====== Study material

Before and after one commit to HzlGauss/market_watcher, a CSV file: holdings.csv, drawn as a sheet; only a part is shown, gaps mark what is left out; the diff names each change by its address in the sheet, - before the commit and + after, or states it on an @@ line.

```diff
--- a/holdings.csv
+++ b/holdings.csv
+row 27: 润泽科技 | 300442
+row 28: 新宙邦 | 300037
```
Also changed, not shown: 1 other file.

============
====== Study material

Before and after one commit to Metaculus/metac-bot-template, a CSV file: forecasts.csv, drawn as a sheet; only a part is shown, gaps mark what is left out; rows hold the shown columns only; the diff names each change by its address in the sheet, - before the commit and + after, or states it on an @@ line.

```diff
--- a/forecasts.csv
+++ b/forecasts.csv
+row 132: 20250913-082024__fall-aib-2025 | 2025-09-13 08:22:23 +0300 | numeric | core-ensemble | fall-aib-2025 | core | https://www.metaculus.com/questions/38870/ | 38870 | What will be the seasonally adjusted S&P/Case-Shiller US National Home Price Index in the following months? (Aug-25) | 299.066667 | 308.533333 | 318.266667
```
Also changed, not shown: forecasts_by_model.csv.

============
====== Study material

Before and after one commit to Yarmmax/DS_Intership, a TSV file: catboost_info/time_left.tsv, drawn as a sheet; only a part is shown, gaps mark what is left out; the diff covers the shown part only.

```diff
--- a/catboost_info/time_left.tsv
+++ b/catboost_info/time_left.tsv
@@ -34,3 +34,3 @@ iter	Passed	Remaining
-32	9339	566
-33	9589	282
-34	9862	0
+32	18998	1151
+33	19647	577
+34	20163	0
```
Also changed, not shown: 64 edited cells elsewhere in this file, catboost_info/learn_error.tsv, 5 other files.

============

--- Try it ---
Wherever the word "each" appears in a line of the records, count that line. Say how many there are, with no other words.

--- Answer section ---
2